[Data for this exercise]
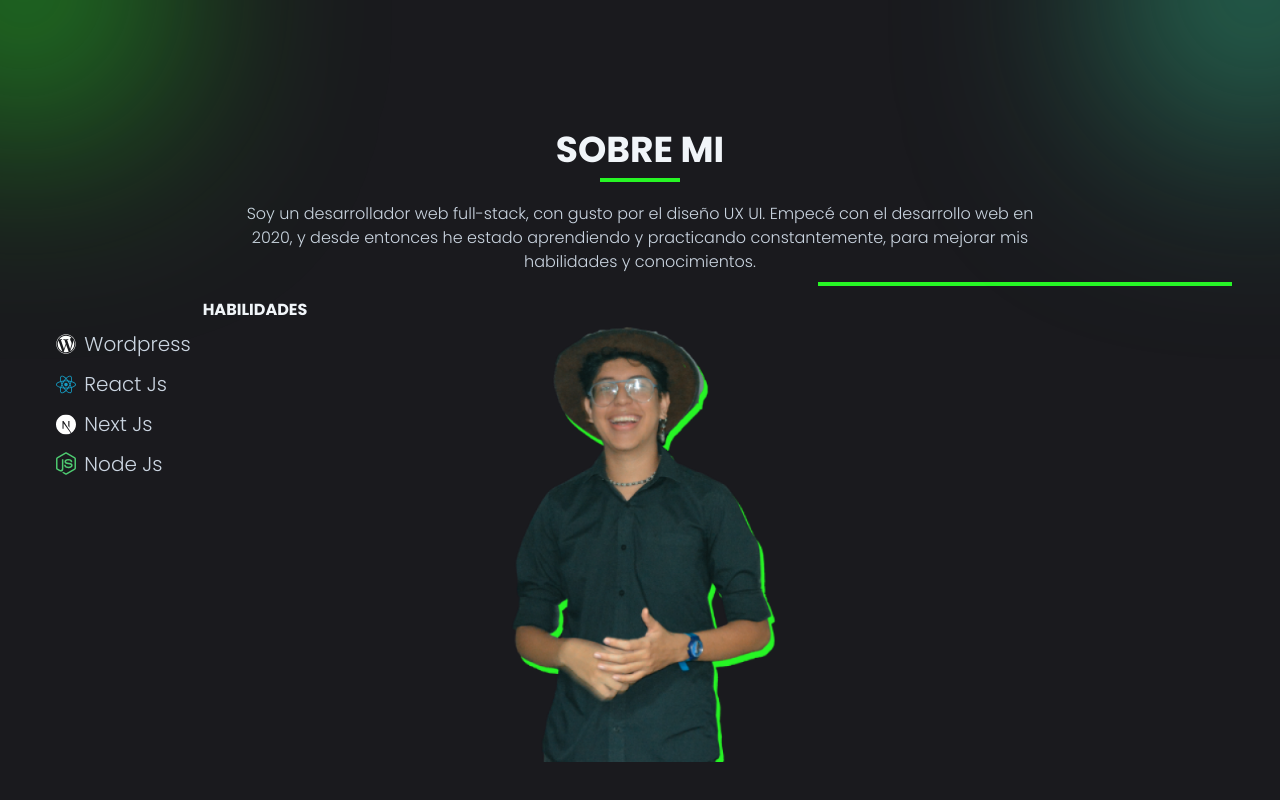
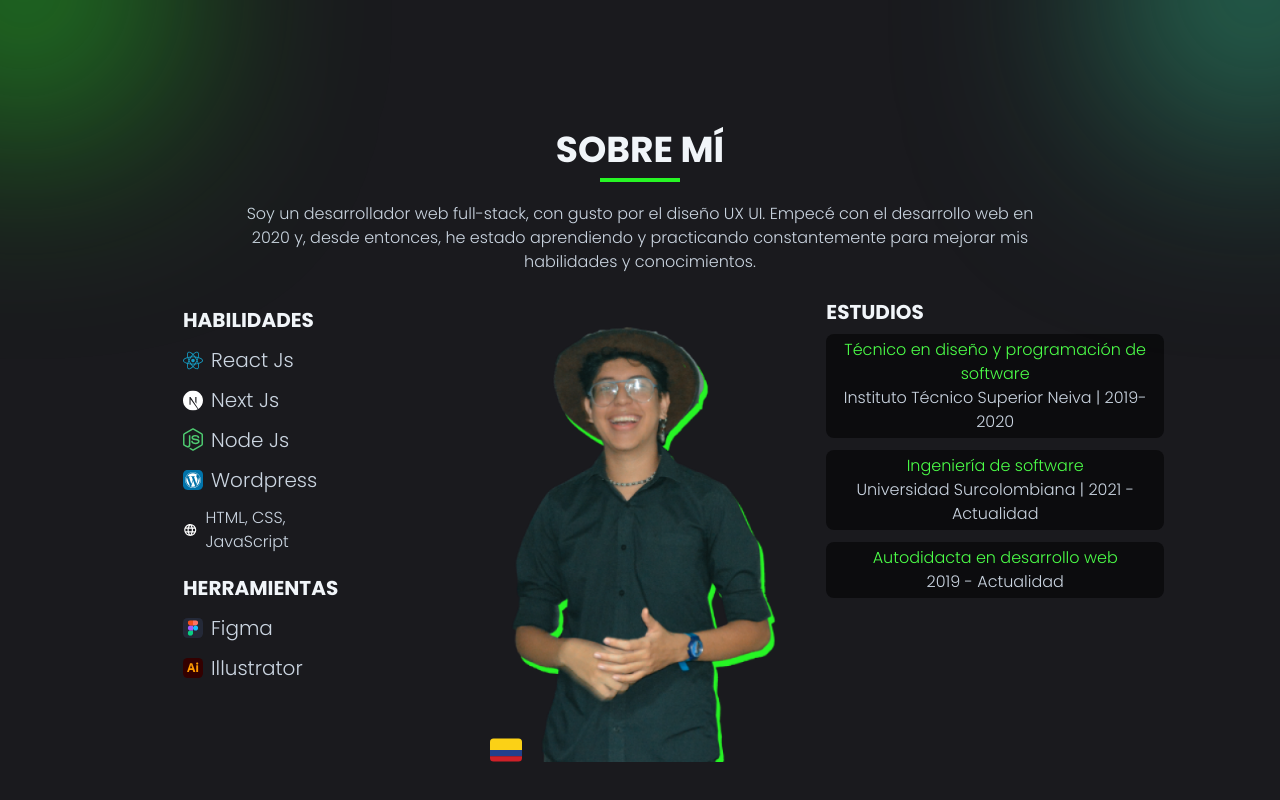
Before and after one commit to luigy23/portafolio, a Next.js app: page / in a window 1280 px wide. Shown: the part 1490-2290 px from the top of the page. Built offline with nearby package versions, Linux system fonts and the light colour scheme; no server answers; the database is empty.

Commit message:
sobre mi, habilidades herramientas estudios

```diff
--- /dev/null
+++ b/app/Icons/Colombia.jsx
@@ -0,0 +1,21 @@
+import * as React from "react"
+const SvgComponent = (props) => (
+  <svg
+    xmlns="http://www.w3.org/2000/svg"
+    viewBox="0 0 36 36"
+    fill="none"
+    {...props}
+  >
+    <g clipPath="url(#a)">
+      <path fill="#FBD116" d="M32 5H4a4 4 0 0 0-4 4v9h36V9a4 4 0 0 0-4-4Z" />
+      <path fill="#22408C" d="M0 18h36v7H0v-7Z" />
+      <path fill="#CE2028" d="M0 27a4 4 0 0 0 4 4h28a4 4 0 0 0 4-4v-2H0v2Z" />
+    </g>
+    <defs>
+      <clipPath id="a">
+        <path fill="#fff" d="M0 0h36v36H0z" />
+      </clipPath>
+    </defs>
+  </svg>
+)
+export { SvgComponent as Colombia }
--- /dev/null
+++ b/app/Icons/Figma.jsx
@@ -0,0 +1,12 @@
+import * as React from "react"
+const SvgComponent = (props) => (
+<svg xmlns="http://www.w3.org/2000/svg" width="20" height="20" viewBox="0 0 256 256"
+
+{...props}
+><g fill="none"
+
+
+
+><rect width="256" height="256" fill="#242938" rx="60"/><g clip-path="url(#skillIconsFigmaDark0)"><path fill="#0ACF83" d="M94.347 228c18.4 0 33.333-14.933 33.333-33.333v-33.334H94.347c-18.4 0-33.334 14.934-33.334 33.334c0 18.4 14.934 33.333 33.334 33.333Z"/><path fill="#A259FF" d="M61.013 128c0-18.4 14.934-33.333 33.334-33.333h33.333v66.666H94.347c-18.4 0-33.334-14.933-33.334-33.333Z"/><path fill="#F24E1E" d="M61.013 61.333C61.013 42.933 75.947 28 94.347 28h33.333v66.667H94.347c-18.4 0-33.334-14.934-33.334-33.334Z"/><path fill="#FF7262" d="M127.68 28h33.333c18.4 0 33.334 14.933 33.334 33.333s-14.934 33.334-33.334 33.334H127.68V28Z"/><path fill="#1ABCFE" d="M194.347 128c0 18.4-14.934 33.333-33.334 33.333c-18.4 0-33.333-14.933-33.333-33.333s14.933-33.333 33.333-33.333S194.347 109.6 194.347 128Z"/></g><defs><clipPath id="skillIconsFigmaDark0"><path fill="#fff" d="M61 28h133.36v200H61z"/></clipPath></defs></g></svg>
+)
+export { SvgComponent as Figma }
--- /dev/null
+++ b/app/Icons/Illustrator.jsx
@@ -0,0 +1,7 @@
+import * as React from "react"
+const SvgComponent = (props) => (
+<svg xmlns="http://www.w3.org/2000/svg" width="20" height="20" viewBox="0 0 256 256"
+{...props}
+><g fill="none"><rect width="256" height="256" fill="#300" rx="60"/><path fill="#FF9A00" d="M123.733 152.333h-39.68L75.946 177.4c-.213.96-1.066 1.6-2.026 1.493H53.866c-1.173 0-1.493-.64-1.173-1.92l34.347-98.88c.32-1.066.64-2.24 1.066-3.52c.427-2.24.64-4.586.64-6.933c-.106-.533.32-1.067.854-1.173h27.626c.854 0 1.28.32 1.387.853l38.933 109.867c.32 1.173 0 1.706-1.066 1.706h-22.294c-.746.107-1.493-.426-1.706-1.173l-8.747-25.387ZM90.24 130.68h27.093c-.64-2.24-1.493-4.907-2.453-7.68c-.96-2.88-1.92-5.973-2.88-9.173c-1.067-3.307-2.027-6.507-3.094-9.814c-1.066-3.306-2.026-6.4-2.88-9.493c-.853-2.986-1.6-5.76-2.346-8.32h-.214c-.96 4.587-2.133 9.174-3.626 13.76c-1.6 5.12-3.2 10.453-4.907 15.787a209.317 209.317 0 0 1-4.693 14.933Zm91.093-45.547c-3.52.107-6.933-1.28-9.493-3.733c-2.453-2.667-3.733-6.187-3.627-9.813c-.106-3.627 1.28-7.04 3.84-9.494c2.56-2.453 5.974-3.733 9.494-3.733c4.16 0 7.36 1.28 9.706 3.733a13.464 13.464 0 0 1 3.52 9.494c.107 3.626-1.173 7.146-3.733 9.813c-2.453 2.56-6.08 3.947-9.707 3.733Zm-11.946 92.587V95.587c0-1.067.426-1.494 1.386-1.494h21.12c.96 0 1.387.534 1.387 1.494v82.133c0 1.173-.427 1.707-1.387 1.707h-20.906c-1.067 0-1.6-.64-1.6-1.707Z"/></g></svg>
+)
+export { SvgComponent as Illustrator }
--- /dev/null
+++ b/app/Icons/Webicon.jsx
@@ -0,0 +1,9 @@
+import React from 'react'
+
+const Webicon = (props) => {
+  return (
+<svg xmlns="http://www.w3.org/2000/svg" {...props} width="20" height="20" viewBox="0 0 24 24"><path fill="white" d="M16.36 14c.08-.66.14-1.32.14-2c0-.68-.06-1.34-.14-2h3.38c.16.64.26 1.31.26 2s-.1 1.36-.26 2m-5.15 5.56c.6-1.11 1.06-2.31 1.38-3.56h2.95a8.03 8.03 0 0 1-4.33 3.56M14.34 14H9.66c-.1-.66-.16-1.32-.16-2c0-.68.06-1.35.16-2h4.68c.09.65.16 1.32.16 2c0 .68-.07 1.34-.16 2M12 19.96c-.83-1.2-1.5-2.53-1.91-3.96h3.82c-.41 1.43-1.08 2.76-1.91 3.96M8 8H5.08A7.923 7.923 0 0 1 9.4 4.44C8.8 5.55 8.35 6.75 8 8m-2.92 8H8c.35 1.25.8 2.45 1.4 3.56A8.008 8.008 0 0 1 5.08 16m-.82-2C4.1 13.36 4 12.69 4 12s.1-1.36.26-2h3.38c-.08.66-.14 1.32-.14 2c0 .68.06 1.34.14 2M12 4.03c.83 1.2 1.5 2.54 1.91 3.97h-3.82c.41-1.43 1.08-2.77 1.91-3.97M18.92 8h-2.95a15.65 15.65 0 0 0-1.38-3.56c1.84.63 3.37 1.9 4.33 3.56M12 2C6.47 2 2 6.5 2 12a10 10 0 0 0 10 10a10 10 0 0 0 10-10A10 10 0 0 0 12 2Z"/></svg>
+  )
+}
+
+export default Webicon
--- a/app/Icons/Wordpress.jsx
+++ b/app/Icons/Wordpress.jsx
@@ -1,12 +1,34 @@
 import * as React from "react"
-const WordpressIcon = (props) => (
+const SvgComponent = (props) => (
   <svg
     xmlns="http://www.w3.org/2000/svg"
-    height="1em"
-    viewBox="0 0 512 512"
+    viewBox="0 0 50 50"
+    fill="none"
     {...props}
   >
-    <path d="m61.7 169.4 101.5 278C92.2 413 43.3 340.2 43.3 256c0-30.9 6.6-60.1 18.4-86.6zm337.9 75.9c0-26.3-9.4-44.5-17.5-58.7-10.8-17.5-20.9-32.4-20.9-49.9 0-19.6 14.8-37.8 35.7-37.8.9 0 1.8.1 2.8.2-37.9-34.7-88.3-55.9-143.7-55.9-74.3 0-139.7 38.1-177.8 95.9 5 .2 9.7.3 13.7.3 22.2 0 56.7-2.7 56.7-2.7 11.5-.7 12.8 16.2 1.4 17.5 0 0-11.5 1.3-24.3 2l77.5 230.4L249.8 247l-33.1-90.8c-11.5-.7-22.3-2-22.3-2-11.5-.7-10.1-18.2 1.3-17.5 0 0 35.1 2.7 56 2.7 22.2 0 56.7-2.7 56.7-2.7 11.5-.7 12.8 16.2 1.4 17.5 0 0-11.5 1.3-24.3 2l76.9 228.7 21.2-70.9c9-29.4 16-50.5 16-68.7zm-139.9 29.3-63.8 185.5c19.1 5.6 39.2 8.7 60.1 8.7 24.8 0 48.5-4.3 70.6-12.1-.6-.9-1.1-1.9-1.5-2.9l-65.4-179.2zm183-120.7c.9 6.8 1.4 14 1.4 21.9 0 21.6-4 45.8-16.2 76.2l-65 187.9C426.2 403 468.7 334.5 468.7 256c0-37-9.4-71.8-26-102.1zM504 256c0 136.8-111.3 248-248 248C119.2 504 8 392.7 8 256 8 119.2 119.2 8 256 8c136.7 0 248 111.2 248 248zm-11.4 0c0-130.5-106.2-236.6-236.6-236.6C125.5 19.4 19.4 125.5 19.4 256S125.6 492.6 256 492.6c130.5 0 236.6-106.1 236.6-236.6z" />
+    <g clipPath="url(#a)">
+      <path
+        fill="#0073AA"
+        d="M38.281 0H11.72C5.247 0 0 5.247 0 11.719V38.28C0 44.753 5.247 50 11.719 50H38.28C44.753 50 50 44.753 50 38.281V11.72C50 5.247 44.753 0 38.281 0Z"
+      />
+      <path
+        fill="#fff"
+        d="M8.245 24.999c0 6.632 3.854 12.363 9.443 15.079L9.695 18.18A16.691 16.691 0 0 0 8.245 25Zm28.065-.846c0-2.07-.744-3.504-1.382-4.62-.849-1.38-1.645-2.55-1.645-3.93 0-1.54 1.168-2.973 2.813-2.973.075 0 .145.01.218.013a16.693 16.693 0 0 0-11.315-4.398c-5.853 0-11.003 3.003-13.998 7.552.393.012.763.02 1.078.02 1.752 0 4.465-.213 4.465-.213.903-.053 1.01 1.274.107 1.38 0 0-.907.107-1.917.16l6.101 18.148 3.667-10.997-2.61-7.151c-.903-.053-1.758-.16-1.758-.16-.902-.053-.797-1.434.106-1.38 0 0 2.767.212 4.414.212 1.752 0 4.465-.212 4.465-.212.904-.054 1.01 1.273.107 1.38 0 0-.91.107-1.917.16l6.054 18.01 1.672-5.584c.724-2.318 1.275-3.982 1.275-5.417Z"
+      />
+      <path
+        fill="#fff"
+        d="m25.294 26.465-5.027 14.607a16.75 16.75 0 0 0 10.296-.267 1.46 1.46 0 0 1-.119-.231l-5.15-14.11ZM39.7 16.96c.076.57.114 1.146.113 1.722 0 1.7-.318 3.612-1.274 6.002L33.422 39.48c4.981-2.904 8.332-8.3 8.332-14.482 0-2.913-.744-5.652-2.053-8.038Z"
+      />
+      <path
+        fill="#fff"
+        d="M25 5.469c-10.77 0-19.531 8.76-19.531 19.53 0 10.77 8.761 19.53 19.53 19.53 10.77 0 19.532-8.76 19.532-19.53 0-10.77-8.763-19.53-19.531-19.53Zm0 38.166c-10.276 0-18.636-8.36-18.636-18.636 0-10.275 8.36-18.635 18.636-18.635 10.274 0 18.634 8.36 18.634 18.635 0 10.276-8.36 18.636-18.634 18.636Z"
+      />
+    </g>
+    <defs>
+      <clipPath id="a">
+        <path fill="#fff" d="M0 0h50v50H0z" />
+      </clipPath>
+    </defs>
   </svg>
 )
-export default WordpressIcon
+export { SvgComponent as Wordpress }
--- a/app/Secciones/About.js
+++ b/app/Secciones/About.js
@@ -1,31 +1,33 @@
 import React from 'react'
 import Image from 'next/image'
 import yo from '@/public/yo.png'
-import WordpressIcon from '../Icons/Wordpress'
+import WordpressIcon, { Wordpress } from '../Icons/Wordpress'
 import { ReactIcon } from '../Icons/React'
 import { Nexticon } from '../Icons/Next'
 import { NodeIcon } from '../Icons/NodeIcon'
+import { Colombia } from '../Icons/Colombia'
+import { Figma } from '../Icons/Figma'
+import { Illustrator } from '../Icons/Illustrator'
+import Webicon from '../Icons/Webicon'
 const About = () => {
     return (
         <section className='w-full min-h-screen bg-smoke-800 blanco  flex flex-col items-center justify-start p-5'>
             {/* div para el contenido con su ancho correspondiente: */}
             <div className='w-full md:w-2/3 lg:w-w-2/3  xl:w-w-2/3 text-center'>
-                <h1 className='text-slate-100 font-bold uppercase '>Sobre mi</h1>
+                <h1 className='text-slate-100 font-bold uppercase '>Sobre mí</h1>
                 <div className='w-20 h-1 bg-fercho-400 mx-auto mt-2 mb-5'></div>
 
                 <p className='text-slate-300 font-light mt-2 md:text-base text-sm '>Soy un desarrollador web full-stack, con gusto por el diseño UX UI.
-                    Empecé con el desarrollo web en 2020, y desde entonces he estado aprendiendo y practicando constantemente, para mejorar mis habilidades y conocimientos.
+                    Empecé con el desarrollo web en 2020 y, desde entonces, he estado aprendiendo y practicando constantemente para mejorar mis habilidades y conocimientos.
                 </p>
             </div>
-            <div className='w-full md:flex justify-center'>
-                <div className='w-1/3 p-2 mx-auto mt-2 mb-5 flex flex-col items-center '>
-                    <h3 className='text-slate-100 font-bold uppercase mt-2 '>Habilidades</h3>
-                    <ul className='text-slate-300 font-light mt-2 md:text-xl text-sm overflow-visible w-full flex flex-col gap-3'>
-                        <li >
-                            <span className='flex items-center'><WordpressIcon className='w-5 mr-2 fill-white' />
-                            <span>Wordpress</span>
-                            </span>
-                        </li>
+
+            <div className='w-full flex flex-col md:flex-row justify-center '>
+                {/* Lista de Hablidades */}
+                <div className='w-full md:w-1/3 p-2 mx-auto mt-2 mb-5 flex flex-col items-center  '>
+
+                    <ul className='text-slate-300 font-light mt-2 md:text-xl text-sm overflow-visible w-36 flex flex-col gap-3 md:items-start '>
+                    <h3 className='text-slate-100 font-bold uppercase mt-2 md:text-xl'>Habilidades</h3>
                         <li >
                             <span className='flex items-center'>
                                 <ReactIcon className='w-5 mr-2 fill-scooter-500' />
@@ -44,11 +46,70 @@ const About = () => {
                                 <span>Node Js</span>
                             </span>
                         </li>
+                        <li >
+                            <span className='flex items-center'><Wordpress className='w-5 mr-2 fill-white' />
+                                <span>Wordpress</span>
+                            </span>
+                        </li>
+
+                        <li >
+                            <span className='flex items-center'>
+                                <Webicon className='w-5 mr-2 fill-white' />
+                                <span className='text-base'>HTML, CSS, JavaScript</span>
+                            </span>
+                        </li>
+
+                        <h3 className='text-slate-100 font-bold uppercase mt-2 '>Herramientas</h3>
+                        <li >
+                            <span className='flex items-center'>
+                                <Figma className='w-5 mr-2 ' />
+                                <span>Figma</span>
+                            </span>
+                        </li>
+                        <li >
+                            <span className='flex items-center'>
+                                <Illustrator className='w-5 mr-2 fill-white' />
+                                <span>Illustrator</span>
+                            </span>
+                        </li>
+
+
+
                     </ul>
 
                 </div>
+
+                {/* Foto MIA */}
+                <div className='flex flex-col items-center relative  md:order-none order-last'>
                     <Image src={yo} width={300} height={300} className='rounded-lg mb-3 object-cover' alt='Logo de Luigy dev' />
-                <div className='w-1/3 h-1 bg-fercho-400 mx-auto mt-2 mb-5'></div>
+                    <span className='w-full  -mt-10'><Colombia className='w-8'
+                    /></span>
+                </div>
+                <div className='w-full md:w-1/3 p-2 mx-auto mt-2 mb-5 flex flex-col items-start  '>
+                    <h3 className='text-slate-100 font-bold uppercase mt-2 md:text-xl'>Estudios</h3>
+                    <ul className='text-slate-300 font-light mt-2 md:text-base text-sm overflow-visible w-full flex flex-col gap-3 md:items-start text-center'>
+                        <li className='bg-smoke-900 px-2 py-1 rounded-lg w-[85%]'>
+                            <span className='text-fercho-300 '>Técnico en diseño y programación de software <br /></span>
+                            Instituto Técnico Superior Neiva | 2019-2020
+                        </li>
+                        <li className='bg-smoke-900 px-2 py-1 rounded-lg w-[85%]'>
+                            <span className='text-fercho-300 '>Ingeniería de software <br /></span>
+                            Universidad Surcolombiana | 2021 - Actualidad
+                        </li>
+                        <li className='bg-smoke-900 px-2 py-1 rounded-lg w-[85%]'>
+                            <span className='text-fercho-300 '>Autodidacta en desarrollo web <br /></span>
+                            2019 - Actualidad
+                        </li>
+
+
+
+                    </ul>
+
+                </div>
+
+
+
+
             </div>
 
 
--- a/app/Secciones/Proyectos.js
+++ b/app/Secciones/Proyectos.js
@@ -45,7 +45,7 @@ const Proyectos = () => {
     <>
     <section id='proyectos' className='w-full py-12 min-h-screen relative  bg-smoke-800 flex flex-col items-center justify-start'>
       <h1 className='text-slate-50 font-bold uppercase '>Proyectos</h1>
-      <p className='text-slate-50 font-medium mt-2  '>Estos son algunos de mis proyectos</p>
+      <p className='text-slate-50 font-medium mt-2  '>Aquí puedes ver algunos de mis proyectos.</p>
 
 
       <div className={estilos.proyectos}>
--- a/app/Styles/Tabs.module.css
+++ b/app/Styles/Tabs.module.css
@@ -5,7 +5,7 @@
 
 
 .links li  {
-    @apply inline-block p-4 rounded-t-lg cursor-pointer hover:bg-smoke-900 transition-colors ease-in-out;
+    @apply inline-block p-4 rounded-t-lg cursor-pointer hover:bg-fercho-400 md:hover:bg-smoke-900 transition-colors ease-in-out;
 }
 
 .tab_active {
```
Also changed, not shown: app/globals.css (+25 -1 lines). Lines whose indentation alone changed are shown as unchanged.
[/Data for this exercise]
Exercise aim: Only lines with the string "visible" are wanted; please find each one in the listing and copy it.

Response for this exercise:
-                    <ul className='text-slate-300 font-light mt-2 md:text-xl text-sm overflow-visible w-full flex flex-col gap-3'>
+                    <ul className='text-slate-300 font-light mt-2 md:text-xl text-sm overflow-visible w-36 flex flex-col gap-3 md:items-start '>
+                    <ul className='text-slate-300 font-light mt-2 md:text-base text-sm overflow-visible w-full flex flex-col gap-3 md:items-start text-center'>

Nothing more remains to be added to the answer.